Output every record word for word, minus the pictures.

# Web page revision data:
*****
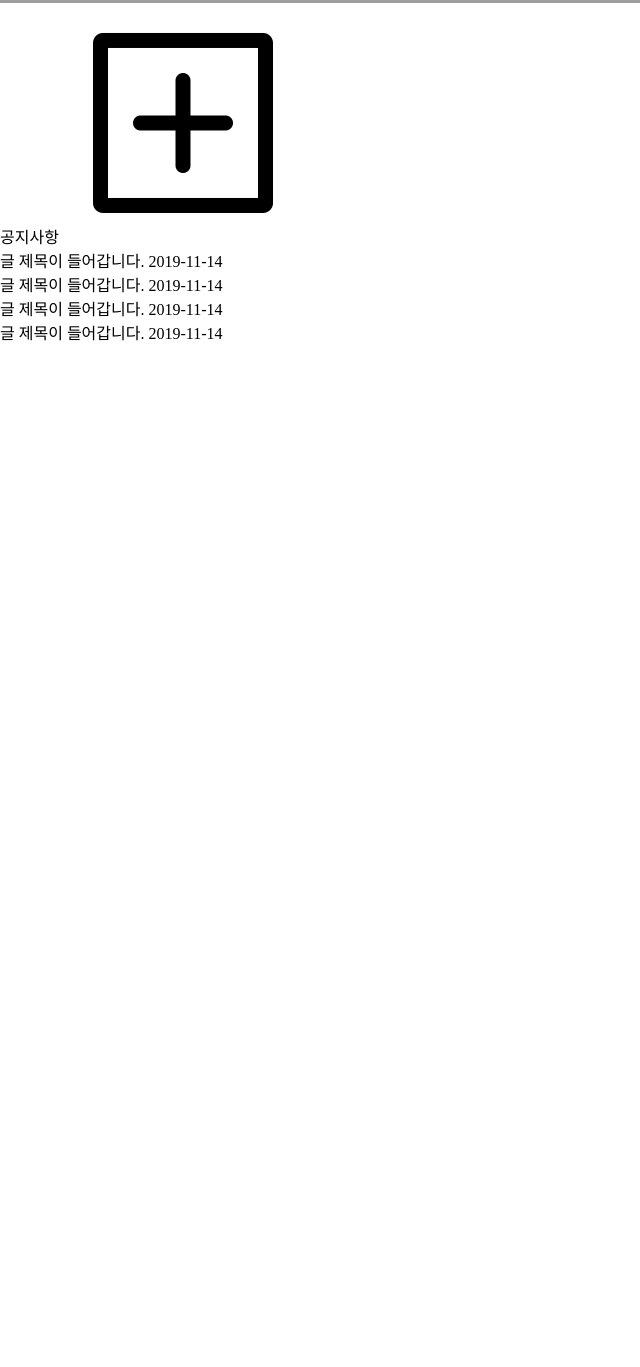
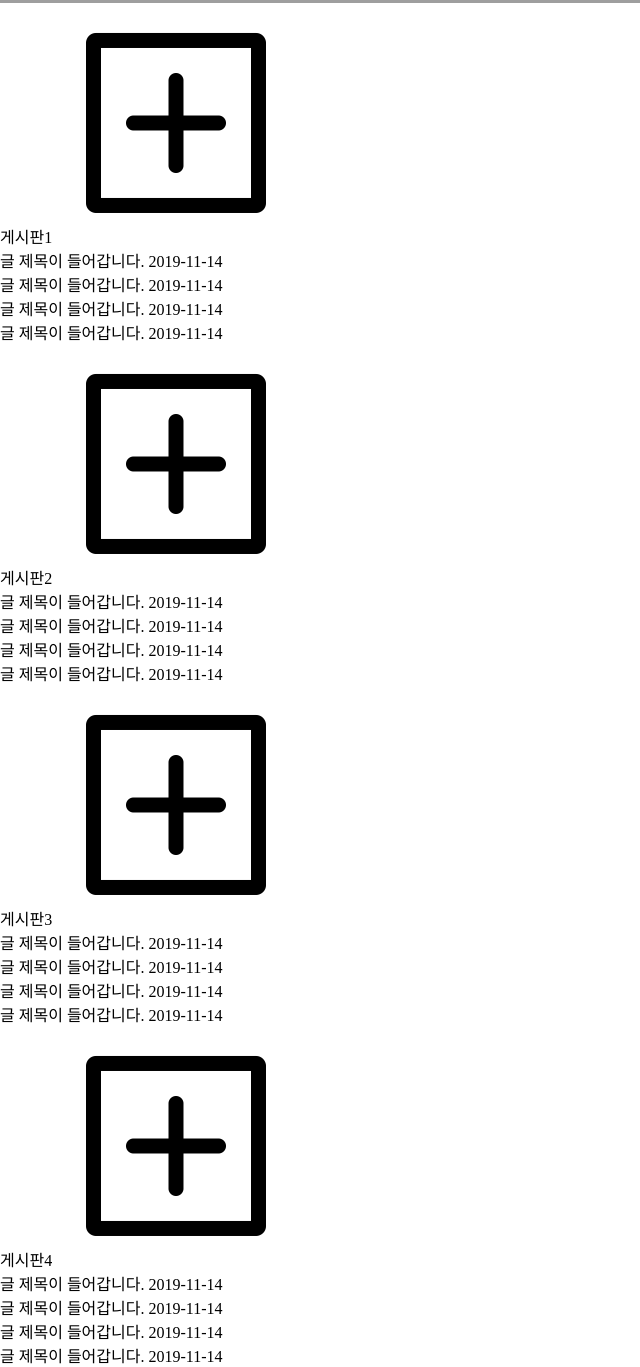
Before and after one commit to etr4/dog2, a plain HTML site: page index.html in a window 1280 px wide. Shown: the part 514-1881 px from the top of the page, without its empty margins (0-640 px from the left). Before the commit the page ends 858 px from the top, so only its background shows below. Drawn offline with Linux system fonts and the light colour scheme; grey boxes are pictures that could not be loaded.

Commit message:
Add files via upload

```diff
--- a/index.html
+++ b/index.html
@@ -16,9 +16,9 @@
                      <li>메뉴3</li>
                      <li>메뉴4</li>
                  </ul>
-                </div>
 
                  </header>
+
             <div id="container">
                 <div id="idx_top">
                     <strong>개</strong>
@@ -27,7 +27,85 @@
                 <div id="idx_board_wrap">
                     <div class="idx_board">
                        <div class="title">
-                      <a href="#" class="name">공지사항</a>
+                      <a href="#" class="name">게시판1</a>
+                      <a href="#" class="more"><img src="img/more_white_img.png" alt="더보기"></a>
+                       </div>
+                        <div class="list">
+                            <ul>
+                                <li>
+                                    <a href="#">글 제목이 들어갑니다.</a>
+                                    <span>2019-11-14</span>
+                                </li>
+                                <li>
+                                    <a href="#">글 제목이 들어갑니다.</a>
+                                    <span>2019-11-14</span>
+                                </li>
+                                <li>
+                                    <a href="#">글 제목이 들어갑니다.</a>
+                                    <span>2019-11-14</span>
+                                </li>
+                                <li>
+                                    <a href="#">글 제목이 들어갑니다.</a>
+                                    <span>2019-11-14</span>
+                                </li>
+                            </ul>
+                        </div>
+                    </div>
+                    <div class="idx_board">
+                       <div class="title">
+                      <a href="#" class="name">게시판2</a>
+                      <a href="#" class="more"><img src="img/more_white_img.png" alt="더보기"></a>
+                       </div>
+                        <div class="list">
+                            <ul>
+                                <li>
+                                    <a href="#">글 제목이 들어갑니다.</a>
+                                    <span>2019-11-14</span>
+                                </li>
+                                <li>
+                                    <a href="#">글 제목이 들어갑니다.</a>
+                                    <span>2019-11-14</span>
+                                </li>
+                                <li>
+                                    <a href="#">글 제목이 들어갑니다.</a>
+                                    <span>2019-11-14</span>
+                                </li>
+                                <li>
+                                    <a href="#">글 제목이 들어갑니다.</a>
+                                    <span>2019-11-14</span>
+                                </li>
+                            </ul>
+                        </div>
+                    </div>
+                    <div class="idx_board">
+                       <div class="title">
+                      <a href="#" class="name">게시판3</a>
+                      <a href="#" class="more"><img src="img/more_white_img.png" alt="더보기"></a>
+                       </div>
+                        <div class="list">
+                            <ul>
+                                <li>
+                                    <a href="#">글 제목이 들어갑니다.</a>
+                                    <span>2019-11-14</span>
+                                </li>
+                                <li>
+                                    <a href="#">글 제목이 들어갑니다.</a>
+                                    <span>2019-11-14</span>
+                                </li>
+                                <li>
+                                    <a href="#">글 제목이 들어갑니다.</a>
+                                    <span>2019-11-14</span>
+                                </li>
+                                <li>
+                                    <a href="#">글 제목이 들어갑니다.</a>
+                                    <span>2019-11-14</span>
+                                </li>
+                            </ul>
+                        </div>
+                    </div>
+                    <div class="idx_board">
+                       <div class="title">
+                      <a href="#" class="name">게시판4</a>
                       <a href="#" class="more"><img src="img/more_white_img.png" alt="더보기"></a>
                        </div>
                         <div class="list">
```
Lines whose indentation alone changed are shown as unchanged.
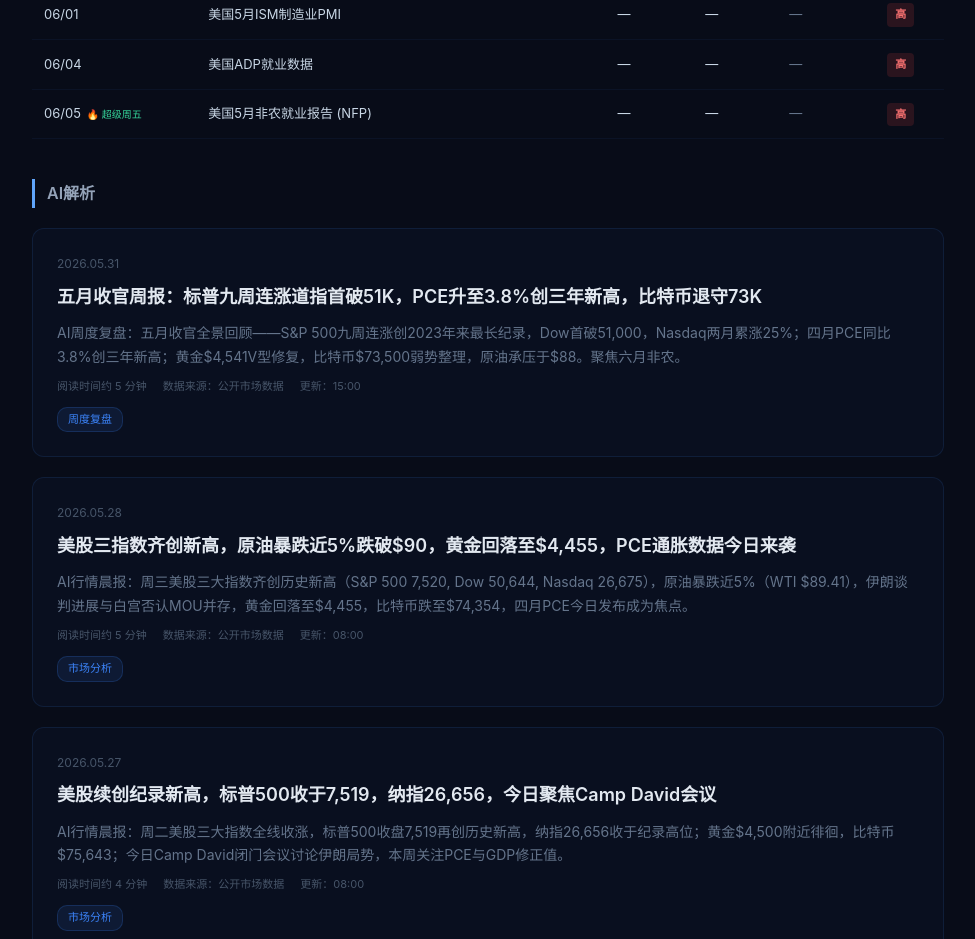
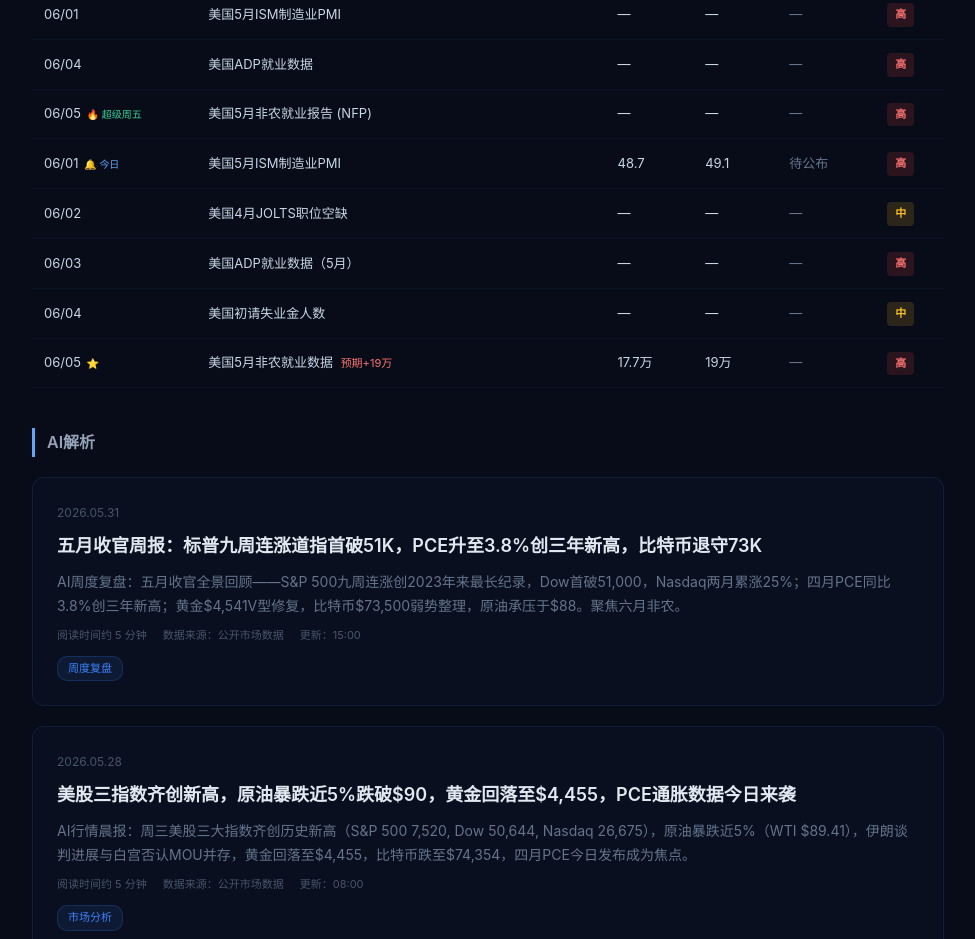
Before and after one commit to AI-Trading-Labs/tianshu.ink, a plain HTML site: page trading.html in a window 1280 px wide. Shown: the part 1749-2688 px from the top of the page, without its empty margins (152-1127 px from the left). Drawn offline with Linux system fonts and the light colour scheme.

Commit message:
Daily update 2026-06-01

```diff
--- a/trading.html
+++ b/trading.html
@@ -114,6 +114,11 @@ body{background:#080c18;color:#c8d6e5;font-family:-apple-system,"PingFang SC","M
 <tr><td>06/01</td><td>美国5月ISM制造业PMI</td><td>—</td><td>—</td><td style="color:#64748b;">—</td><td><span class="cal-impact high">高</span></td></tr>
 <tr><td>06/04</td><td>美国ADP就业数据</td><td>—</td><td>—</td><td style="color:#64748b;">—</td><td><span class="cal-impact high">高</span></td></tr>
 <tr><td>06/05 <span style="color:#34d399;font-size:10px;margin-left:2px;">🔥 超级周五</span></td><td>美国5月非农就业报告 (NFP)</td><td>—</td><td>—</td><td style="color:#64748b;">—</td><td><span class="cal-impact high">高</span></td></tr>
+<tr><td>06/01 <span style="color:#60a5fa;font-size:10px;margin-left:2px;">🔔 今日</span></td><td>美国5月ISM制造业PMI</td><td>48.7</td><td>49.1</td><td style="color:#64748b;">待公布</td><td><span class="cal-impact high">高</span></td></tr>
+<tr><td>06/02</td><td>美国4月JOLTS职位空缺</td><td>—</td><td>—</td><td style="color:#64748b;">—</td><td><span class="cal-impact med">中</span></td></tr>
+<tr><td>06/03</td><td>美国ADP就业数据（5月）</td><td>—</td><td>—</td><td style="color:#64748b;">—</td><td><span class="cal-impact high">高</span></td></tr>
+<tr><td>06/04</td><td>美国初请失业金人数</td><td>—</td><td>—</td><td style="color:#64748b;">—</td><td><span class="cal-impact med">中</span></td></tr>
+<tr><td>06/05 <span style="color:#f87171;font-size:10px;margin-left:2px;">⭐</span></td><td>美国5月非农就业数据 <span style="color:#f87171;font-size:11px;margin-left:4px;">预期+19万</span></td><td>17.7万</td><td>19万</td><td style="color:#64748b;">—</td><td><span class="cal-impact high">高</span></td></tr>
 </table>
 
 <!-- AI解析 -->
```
*****
# Answer box:
Before and after one commit to etr4/dog2, a plain HTML site: page index.html in a window 1280 px wide. Shown: the part 514-1881 px from the top of the page, without its empty margins (0-640 px from the left). Before the commit the page ends 858 px from the top, so only its background shows below. Drawn offline with Linux system fonts and the light colour scheme; grey boxes are pictures that could not be loaded.

Commit message:
Add files via upload

```diff
--- a/index.html
+++ b/index.html
@@ -16,9 +16,9 @@
                      <li>메뉴3</li>
                      <li>메뉴4</li>
                  </ul>
-                </div>
 
                  </header>
+
             <div id="container">
                 <div id="idx_top">
                     <strong>개</strong>
@@ -27,7 +27,85 @@
                 <div id="idx_board_wrap">
                     <div class="idx_board">
                        <div class="title">
-                      <a href="#" class="name">공지사항</a>
+                      <a href="#" class="name">게시판1</a>
+                      <a href="#" class="more"><img src="img/more_white_img.png" alt="더보기"></a>
+                       </div>
+                        <div class="list">
+                            <ul>
+                                <li>
+                                    <a href="#">글 제목이 들어갑니다.</a>
+                                    <span>2019-11-14</span>
+                                </li>
+                                <li>
+                                    <a href="#">글 제목이 들어갑니다.</a>
+                                    <span>2019-11-14</span>
+                                </li>
+                                <li>
+                                    <a href="#">글 제목이 들어갑니다.</a>
+                                    <span>2019-11-14</span>
+                                </li>
+                                <li>
+                                    <a href="#">글 제목이 들어갑니다.</a>
+                                    <span>2019-11-14</span>
+                                </li>
+                            </ul>
+                        </div>
+                    </div>
+                    <div class="idx_board">
+                       <div class="title">
+                      <a href="#" class="name">게시판2</a>
+                      <a href="#" class="more"><img src="img/more_white_img.png" alt="더보기"></a>
+                       </div>
+                        <div class="list">
+                            <ul>
+                                <li>
+                                    <a href="#">글 제목이 들어갑니다.</a>
+                                    <span>2019-11-14</span>
+                                </li>
+                                <li>
+                                    <a href="#">글 제목이 들어갑니다.</a>
+                                    <span>2019-11-14</span>
+                                </li>
+                                <li>
+                                    <a href="#">글 제목이 들어갑니다.</a>
+                                    <span>2019-11-14</span>
+                                </li>
+                                <li>
+                                    <a href="#">글 제목이 들어갑니다.</a>
+                                    <span>2019-11-14</span>
+                                </li>
+                            </ul>
+                        </div>
+                    </div>
+                    <div class="idx_board">
+                       <div class="title">
+                      <a href="#" class="name">게시판3</a>
+                      <a href="#" class="more"><img src="img/more_white_img.png" alt="더보기"></a>
+                       </div>
+                        <div class="list">
+                            <ul>
+                                <li>
+                                    <a href="#">글 제목이 들어갑니다.</a>
+                                    <span>2019-11-14</span>
+                                </li>
+                                <li>
+                                    <a href="#">글 제목이 들어갑니다.</a>
+                                    <span>2019-11-14</span>
+                                </li>
+                                <li>
+                                    <a href="#">글 제목이 들어갑니다.</a>
+                                    <span>2019-11-14</span>
+                                </li>
+                                <li>
+                                    <a href="#">글 제목이 들어갑니다.</a>
+                                    <span>2019-11-14</span>
+                                </li>
+                            </ul>
+                        </div>
+                    </div>
+                    <div class="idx_board">
+                       <div class="title">
+                      <a href="#" class="name">게시판4</a>
                       <a href="#" class="more"><img src="img/more_white_img.png" alt="더보기"></a>
                        </div>
                         <div class="list">
```
Lines whose indentation alone changed are shown as unchanged.
Before and after one commit to AI-Trading-Labs/tianshu.ink, a plain HTML site: page trading.html in a window 1280 px wide. Shown: the part 1749-2688 px from the top of the page, without its empty margins (152-1127 px from the left). Drawn offline with Linux system fonts and the light colour scheme.

Commit message:
Daily update 2026-06-01

```diff
--- a/trading.html
+++ b/trading.html
@@ -114,6 +114,11 @@ body{background:#080c18;color:#c8d6e5;font-family:-apple-system,"PingFang SC","M
 <tr><td>06/01</td><td>美国5月ISM制造业PMI</td><td>—</td><td>—</td><td style="color:#64748b;">—</td><td><span class="cal-impact high">高</span></td></tr>
 <tr><td>06/04</td><td>美国ADP就业数据</td><td>—</td><td>—</td><td style="color:#64748b;">—</td><td><span class="cal-impact high">高</span></td></tr>
 <tr><td>06/05 <span style="color:#34d399;font-size:10px;margin-left:2px;">🔥 超级周五</span></td><td>美国5月非农就业报告 (NFP)</td><td>—</td><td>—</td><td style="color:#64748b;">—</td><td><span class="cal-impact high">高</span></td></tr>
+<tr><td>06/01 <span style="color:#60a5fa;font-size:10px;margin-left:2px;">🔔 今日</span></td><td>美国5月ISM制造业PMI</td><td>48.7</td><td>49.1</td><td style="color:#64748b;">待公布</td><td><span class="cal-impact high">高</span></td></tr>
+<tr><td>06/02</td><td>美国4月JOLTS职位空缺</td><td>—</td><td>—</td><td style="color:#64748b;">—</td><td><span class="cal-impact med">中</span></td></tr>
+<tr><td>06/03</td><td>美国ADP就业数据（5月）</td><td>—</td><td>—</td><td style="color:#64748b;">—</td><td><span class="cal-impact high">高</span></td></tr>
+<tr><td>06/04</td><td>美国初请失业金人数</td><td>—</td><td>—</td><td style="color:#64748b;">—</td><td><span class="cal-impact med">中</span></td></tr>
+<tr><td>06/05 <span style="color:#f87171;font-size:10px;margin-left:2px;">⭐</span></td><td>美国5月非农就业数据 <span style="color:#f87171;font-size:11px;margin-left:4px;">预期+19万</span></td><td>17.7万</td><td>19万</td><td style="color:#64748b;">—</td><td><span class="cal-impact high">高</span></td></tr>
 </table>
 
 <!-- AI解析 -->
```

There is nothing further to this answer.